**TASK STATEMENT**
Locate and copy each line in the data that contains the word "color".

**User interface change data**
-=-=-

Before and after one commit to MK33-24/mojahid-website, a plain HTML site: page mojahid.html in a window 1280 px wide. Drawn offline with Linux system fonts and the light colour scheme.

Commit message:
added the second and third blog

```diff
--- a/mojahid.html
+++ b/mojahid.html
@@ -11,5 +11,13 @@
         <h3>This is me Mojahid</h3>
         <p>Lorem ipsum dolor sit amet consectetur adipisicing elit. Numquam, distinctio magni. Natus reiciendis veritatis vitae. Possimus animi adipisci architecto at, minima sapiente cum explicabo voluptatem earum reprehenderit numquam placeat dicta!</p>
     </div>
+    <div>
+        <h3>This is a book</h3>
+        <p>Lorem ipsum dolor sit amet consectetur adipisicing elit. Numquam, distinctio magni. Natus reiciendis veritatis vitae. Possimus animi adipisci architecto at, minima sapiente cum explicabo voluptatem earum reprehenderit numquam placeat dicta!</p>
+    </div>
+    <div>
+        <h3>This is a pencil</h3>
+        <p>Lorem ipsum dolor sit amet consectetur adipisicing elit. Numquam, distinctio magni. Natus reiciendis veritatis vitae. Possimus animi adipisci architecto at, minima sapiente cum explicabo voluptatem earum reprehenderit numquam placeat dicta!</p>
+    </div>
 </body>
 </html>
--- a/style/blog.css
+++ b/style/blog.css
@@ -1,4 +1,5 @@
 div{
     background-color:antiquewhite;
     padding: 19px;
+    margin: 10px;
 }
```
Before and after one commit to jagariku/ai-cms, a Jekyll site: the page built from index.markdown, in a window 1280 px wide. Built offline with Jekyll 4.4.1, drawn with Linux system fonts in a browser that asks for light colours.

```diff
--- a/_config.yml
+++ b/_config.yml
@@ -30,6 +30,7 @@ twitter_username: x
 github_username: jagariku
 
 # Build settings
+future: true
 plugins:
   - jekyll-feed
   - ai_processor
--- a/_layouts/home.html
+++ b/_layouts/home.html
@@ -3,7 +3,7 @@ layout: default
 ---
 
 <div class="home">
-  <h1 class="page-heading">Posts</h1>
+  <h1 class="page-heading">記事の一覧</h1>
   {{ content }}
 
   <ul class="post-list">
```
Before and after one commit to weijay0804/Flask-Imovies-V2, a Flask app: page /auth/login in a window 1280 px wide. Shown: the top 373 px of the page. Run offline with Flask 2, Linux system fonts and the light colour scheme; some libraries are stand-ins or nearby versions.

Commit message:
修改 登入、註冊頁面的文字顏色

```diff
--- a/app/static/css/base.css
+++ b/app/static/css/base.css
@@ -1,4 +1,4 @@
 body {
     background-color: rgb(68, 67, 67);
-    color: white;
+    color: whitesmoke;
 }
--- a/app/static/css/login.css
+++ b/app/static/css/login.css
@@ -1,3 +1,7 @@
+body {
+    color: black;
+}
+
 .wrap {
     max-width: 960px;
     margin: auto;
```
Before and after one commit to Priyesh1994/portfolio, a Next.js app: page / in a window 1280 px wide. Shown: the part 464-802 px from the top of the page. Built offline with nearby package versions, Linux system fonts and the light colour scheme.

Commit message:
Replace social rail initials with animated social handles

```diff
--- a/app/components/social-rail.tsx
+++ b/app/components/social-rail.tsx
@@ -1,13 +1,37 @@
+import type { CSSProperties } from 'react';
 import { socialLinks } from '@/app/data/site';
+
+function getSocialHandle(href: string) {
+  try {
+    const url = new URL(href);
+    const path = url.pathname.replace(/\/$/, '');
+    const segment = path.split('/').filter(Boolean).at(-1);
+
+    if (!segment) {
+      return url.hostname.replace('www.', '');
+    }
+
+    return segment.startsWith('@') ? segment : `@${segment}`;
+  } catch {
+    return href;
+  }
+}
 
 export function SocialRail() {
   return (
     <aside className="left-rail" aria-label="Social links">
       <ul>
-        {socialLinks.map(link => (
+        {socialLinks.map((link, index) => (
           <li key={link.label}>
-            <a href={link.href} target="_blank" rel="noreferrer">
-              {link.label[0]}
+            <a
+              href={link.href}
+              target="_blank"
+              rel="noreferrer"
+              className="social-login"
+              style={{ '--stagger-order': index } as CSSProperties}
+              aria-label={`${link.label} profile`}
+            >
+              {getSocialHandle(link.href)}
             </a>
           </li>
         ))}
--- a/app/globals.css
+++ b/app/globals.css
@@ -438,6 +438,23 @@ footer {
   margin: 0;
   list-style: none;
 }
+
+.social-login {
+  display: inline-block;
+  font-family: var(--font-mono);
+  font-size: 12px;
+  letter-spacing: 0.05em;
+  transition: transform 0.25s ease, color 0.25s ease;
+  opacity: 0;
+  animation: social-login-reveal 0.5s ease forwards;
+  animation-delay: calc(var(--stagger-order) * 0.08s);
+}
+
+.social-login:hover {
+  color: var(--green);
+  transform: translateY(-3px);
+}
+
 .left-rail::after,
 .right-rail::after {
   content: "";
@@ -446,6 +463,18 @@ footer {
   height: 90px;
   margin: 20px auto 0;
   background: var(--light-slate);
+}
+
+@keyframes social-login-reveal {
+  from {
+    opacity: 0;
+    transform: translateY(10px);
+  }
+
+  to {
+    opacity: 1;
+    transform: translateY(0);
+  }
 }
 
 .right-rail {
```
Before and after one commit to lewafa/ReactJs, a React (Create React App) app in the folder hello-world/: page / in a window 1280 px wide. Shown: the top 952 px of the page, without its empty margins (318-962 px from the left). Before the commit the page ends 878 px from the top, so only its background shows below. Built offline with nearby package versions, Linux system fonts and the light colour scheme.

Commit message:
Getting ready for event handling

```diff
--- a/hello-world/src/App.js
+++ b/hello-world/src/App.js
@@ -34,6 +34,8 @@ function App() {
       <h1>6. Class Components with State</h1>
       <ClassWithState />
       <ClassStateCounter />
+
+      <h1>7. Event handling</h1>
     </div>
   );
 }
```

-=-=-

**RESULT OF THE TASK**
     background-color:antiquewhite;
     background-color: rgb(68, 67, 67);
-    color: white;
+    color: whitesmoke;
+    color: black;
+  transition: transform 0.25s ease, color 0.25s ease;
+  color: var(--green);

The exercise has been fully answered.